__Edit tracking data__
***
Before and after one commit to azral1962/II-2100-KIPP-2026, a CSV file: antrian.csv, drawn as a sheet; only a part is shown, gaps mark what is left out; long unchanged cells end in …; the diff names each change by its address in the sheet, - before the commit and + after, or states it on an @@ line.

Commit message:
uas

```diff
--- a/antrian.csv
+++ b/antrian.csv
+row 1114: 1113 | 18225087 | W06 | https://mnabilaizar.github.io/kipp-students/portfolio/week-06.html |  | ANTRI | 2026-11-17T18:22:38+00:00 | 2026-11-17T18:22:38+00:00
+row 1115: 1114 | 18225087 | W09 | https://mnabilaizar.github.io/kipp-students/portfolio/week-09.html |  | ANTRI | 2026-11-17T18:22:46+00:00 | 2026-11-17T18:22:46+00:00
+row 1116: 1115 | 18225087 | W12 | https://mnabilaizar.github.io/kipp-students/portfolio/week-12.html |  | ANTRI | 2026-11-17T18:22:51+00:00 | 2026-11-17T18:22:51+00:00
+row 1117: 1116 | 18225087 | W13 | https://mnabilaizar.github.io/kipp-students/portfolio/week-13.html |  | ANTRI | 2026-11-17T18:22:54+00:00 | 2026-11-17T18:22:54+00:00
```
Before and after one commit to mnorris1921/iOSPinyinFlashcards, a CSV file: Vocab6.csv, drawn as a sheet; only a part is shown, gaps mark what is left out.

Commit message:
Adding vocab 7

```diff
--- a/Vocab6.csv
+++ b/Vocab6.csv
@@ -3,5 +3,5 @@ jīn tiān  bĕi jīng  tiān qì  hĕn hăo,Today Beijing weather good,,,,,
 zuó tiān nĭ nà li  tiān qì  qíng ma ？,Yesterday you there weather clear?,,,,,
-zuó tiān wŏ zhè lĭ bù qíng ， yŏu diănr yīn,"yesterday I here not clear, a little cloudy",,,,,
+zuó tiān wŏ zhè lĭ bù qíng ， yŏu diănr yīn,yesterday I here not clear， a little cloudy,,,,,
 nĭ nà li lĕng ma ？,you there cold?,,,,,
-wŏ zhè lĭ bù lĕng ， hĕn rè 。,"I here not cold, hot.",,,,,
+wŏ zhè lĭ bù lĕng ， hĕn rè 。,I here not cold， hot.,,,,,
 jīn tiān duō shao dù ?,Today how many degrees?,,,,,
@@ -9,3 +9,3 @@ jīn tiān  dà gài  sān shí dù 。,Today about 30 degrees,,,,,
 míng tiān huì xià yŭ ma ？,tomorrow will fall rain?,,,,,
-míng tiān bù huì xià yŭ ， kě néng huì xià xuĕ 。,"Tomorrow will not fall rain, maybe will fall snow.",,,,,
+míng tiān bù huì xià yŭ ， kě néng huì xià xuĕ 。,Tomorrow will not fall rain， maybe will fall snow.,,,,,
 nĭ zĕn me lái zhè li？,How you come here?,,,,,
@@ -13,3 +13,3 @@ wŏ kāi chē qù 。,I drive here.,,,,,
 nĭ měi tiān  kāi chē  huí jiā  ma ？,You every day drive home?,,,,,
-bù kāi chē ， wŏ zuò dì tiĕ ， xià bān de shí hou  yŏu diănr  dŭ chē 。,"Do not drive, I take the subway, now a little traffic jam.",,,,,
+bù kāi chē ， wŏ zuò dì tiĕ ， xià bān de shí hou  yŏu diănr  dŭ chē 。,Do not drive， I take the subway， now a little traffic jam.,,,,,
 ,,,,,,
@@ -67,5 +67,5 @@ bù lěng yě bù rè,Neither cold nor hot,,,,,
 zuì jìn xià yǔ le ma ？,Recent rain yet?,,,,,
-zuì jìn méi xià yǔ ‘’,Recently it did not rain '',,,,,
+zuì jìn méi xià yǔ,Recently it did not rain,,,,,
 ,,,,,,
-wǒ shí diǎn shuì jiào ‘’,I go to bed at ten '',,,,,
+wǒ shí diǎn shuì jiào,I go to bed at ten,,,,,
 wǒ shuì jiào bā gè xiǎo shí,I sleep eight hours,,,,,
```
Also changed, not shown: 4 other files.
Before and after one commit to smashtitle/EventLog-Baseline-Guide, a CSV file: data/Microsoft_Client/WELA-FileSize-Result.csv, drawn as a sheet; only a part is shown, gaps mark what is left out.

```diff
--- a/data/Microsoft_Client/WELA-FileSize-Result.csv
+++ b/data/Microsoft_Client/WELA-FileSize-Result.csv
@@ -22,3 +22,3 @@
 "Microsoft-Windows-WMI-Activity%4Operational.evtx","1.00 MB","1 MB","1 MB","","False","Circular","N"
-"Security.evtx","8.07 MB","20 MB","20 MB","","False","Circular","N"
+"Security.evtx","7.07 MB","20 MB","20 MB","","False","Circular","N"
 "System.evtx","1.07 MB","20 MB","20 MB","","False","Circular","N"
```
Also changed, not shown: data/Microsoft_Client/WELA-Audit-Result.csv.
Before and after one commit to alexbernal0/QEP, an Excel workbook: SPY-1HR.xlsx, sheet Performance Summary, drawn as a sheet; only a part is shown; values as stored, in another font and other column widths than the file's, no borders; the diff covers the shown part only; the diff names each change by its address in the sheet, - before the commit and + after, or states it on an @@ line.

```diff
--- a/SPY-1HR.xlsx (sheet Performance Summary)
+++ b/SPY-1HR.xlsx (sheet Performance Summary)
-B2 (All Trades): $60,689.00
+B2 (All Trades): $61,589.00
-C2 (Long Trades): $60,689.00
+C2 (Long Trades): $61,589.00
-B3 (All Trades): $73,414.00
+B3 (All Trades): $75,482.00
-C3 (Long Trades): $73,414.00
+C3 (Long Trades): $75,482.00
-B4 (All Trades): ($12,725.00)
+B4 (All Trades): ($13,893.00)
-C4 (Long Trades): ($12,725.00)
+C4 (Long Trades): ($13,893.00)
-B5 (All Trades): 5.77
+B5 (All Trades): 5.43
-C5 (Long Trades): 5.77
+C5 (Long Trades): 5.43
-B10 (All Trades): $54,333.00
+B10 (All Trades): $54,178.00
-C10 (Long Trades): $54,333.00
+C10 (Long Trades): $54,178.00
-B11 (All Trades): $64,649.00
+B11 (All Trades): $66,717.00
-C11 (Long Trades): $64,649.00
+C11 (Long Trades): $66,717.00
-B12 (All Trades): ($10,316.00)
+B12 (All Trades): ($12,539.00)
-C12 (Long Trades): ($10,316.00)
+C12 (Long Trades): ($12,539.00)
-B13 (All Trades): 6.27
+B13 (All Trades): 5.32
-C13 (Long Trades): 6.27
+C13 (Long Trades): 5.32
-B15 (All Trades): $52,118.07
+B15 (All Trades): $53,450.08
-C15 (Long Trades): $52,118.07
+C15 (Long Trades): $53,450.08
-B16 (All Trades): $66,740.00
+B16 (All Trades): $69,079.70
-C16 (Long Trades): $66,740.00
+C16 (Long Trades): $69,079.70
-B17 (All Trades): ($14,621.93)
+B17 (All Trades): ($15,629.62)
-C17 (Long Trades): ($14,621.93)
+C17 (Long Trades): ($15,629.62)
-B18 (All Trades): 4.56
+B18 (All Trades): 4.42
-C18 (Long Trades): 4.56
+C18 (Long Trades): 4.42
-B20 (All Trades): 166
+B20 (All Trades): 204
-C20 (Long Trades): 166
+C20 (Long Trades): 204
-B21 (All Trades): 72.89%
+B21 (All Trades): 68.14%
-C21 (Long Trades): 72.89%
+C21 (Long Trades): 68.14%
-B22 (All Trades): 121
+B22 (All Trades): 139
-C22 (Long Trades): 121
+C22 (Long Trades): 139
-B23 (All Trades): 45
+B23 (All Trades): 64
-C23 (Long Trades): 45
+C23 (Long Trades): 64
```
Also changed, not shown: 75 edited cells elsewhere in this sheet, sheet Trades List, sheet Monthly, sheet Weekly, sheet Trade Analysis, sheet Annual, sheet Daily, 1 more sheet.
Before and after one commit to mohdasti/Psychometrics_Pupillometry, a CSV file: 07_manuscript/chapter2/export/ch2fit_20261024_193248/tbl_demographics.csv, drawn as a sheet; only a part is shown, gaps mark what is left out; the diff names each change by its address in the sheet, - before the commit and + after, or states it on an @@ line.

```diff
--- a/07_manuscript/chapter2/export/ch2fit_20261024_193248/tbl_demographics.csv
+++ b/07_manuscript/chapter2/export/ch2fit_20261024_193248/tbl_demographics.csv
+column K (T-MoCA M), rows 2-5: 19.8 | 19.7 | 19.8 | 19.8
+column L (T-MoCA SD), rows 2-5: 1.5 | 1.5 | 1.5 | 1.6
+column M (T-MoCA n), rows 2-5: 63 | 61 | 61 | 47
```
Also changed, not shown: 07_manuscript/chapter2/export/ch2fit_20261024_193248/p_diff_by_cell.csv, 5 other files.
***
__Assigned task__
Pick every line of the data that includes the string "rain".

__Output__
 míng tiān huì xià yŭ ma ？,tomorrow will fall rain?,,,,,
-míng tiān bù huì xià yŭ ， kě néng huì xià xuĕ 。,"Tomorrow will not fall rain, maybe will fall snow.",,,,,
+míng tiān bù huì xià yŭ ， kě néng huì xià xuĕ 。,Tomorrow will not fall rain， maybe will fall snow.,,,,,
 zuì jìn xià yǔ le ma ？,Recent rain yet?,,,,,
-zuì jìn méi xià yǔ ‘’,Recently it did not rain '',,,,,
+zuì jìn méi xià yǔ,Recently it did not rain,,,,,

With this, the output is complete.